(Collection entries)
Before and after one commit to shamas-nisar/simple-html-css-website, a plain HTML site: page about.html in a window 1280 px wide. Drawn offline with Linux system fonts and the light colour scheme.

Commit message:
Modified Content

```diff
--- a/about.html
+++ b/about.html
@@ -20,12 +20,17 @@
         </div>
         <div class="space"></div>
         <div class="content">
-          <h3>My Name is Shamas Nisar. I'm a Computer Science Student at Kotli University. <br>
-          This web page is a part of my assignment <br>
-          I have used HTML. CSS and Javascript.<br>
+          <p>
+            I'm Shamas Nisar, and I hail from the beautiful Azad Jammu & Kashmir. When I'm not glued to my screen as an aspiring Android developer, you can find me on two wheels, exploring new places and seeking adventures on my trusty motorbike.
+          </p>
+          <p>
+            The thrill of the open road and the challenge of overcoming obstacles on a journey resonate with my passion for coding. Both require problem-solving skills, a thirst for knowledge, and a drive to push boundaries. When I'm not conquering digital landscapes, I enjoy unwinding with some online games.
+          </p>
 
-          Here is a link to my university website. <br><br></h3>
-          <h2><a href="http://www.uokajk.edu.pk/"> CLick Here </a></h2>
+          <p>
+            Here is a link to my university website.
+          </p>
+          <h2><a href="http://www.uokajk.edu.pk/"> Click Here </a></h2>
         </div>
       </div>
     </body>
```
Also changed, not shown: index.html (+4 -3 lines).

Task brief ▸
Every record above must be set down again, word for word.

Response ▸
Before and after one commit to shamas-nisar/simple-html-css-website, a plain HTML site: page about.html in a window 1280 px wide. Drawn offline with Linux system fonts and the light colour scheme.

Commit message:
Modified Content

```diff
--- a/about.html
+++ b/about.html
@@ -20,12 +20,17 @@
         </div>
         <div class="space"></div>
         <div class="content">
-          <h3>My Name is Shamas Nisar. I'm a Computer Science Student at Kotli University. <br>
-          This web page is a part of my assignment <br>
-          I have used HTML. CSS and Javascript.<br>
+          <p>
+            I'm Shamas Nisar, and I hail from the beautiful Azad Jammu & Kashmir. When I'm not glued to my screen as an aspiring Android developer, you can find me on two wheels, exploring new places and seeking adventures on my trusty motorbike.
+          </p>
+          <p>
+            The thrill of the open road and the challenge of overcoming obstacles on a journey resonate with my passion for coding. Both require problem-solving skills, a thirst for knowledge, and a drive to push boundaries. When I'm not conquering digital landscapes, I enjoy unwinding with some online games.
+          </p>
 
-          Here is a link to my university website. <br><br></h3>
-          <h2><a href="http://www.uokajk.edu.pk/"> CLick Here </a></h2>
+          <p>
+            Here is a link to my university website.
+          </p>
+          <h2><a href="http://www.uokajk.edu.pk/"> Click Here </a></h2>
         </div>
       </div>
     </body>
```
Also changed, not shown: index.html (+4 -3 lines).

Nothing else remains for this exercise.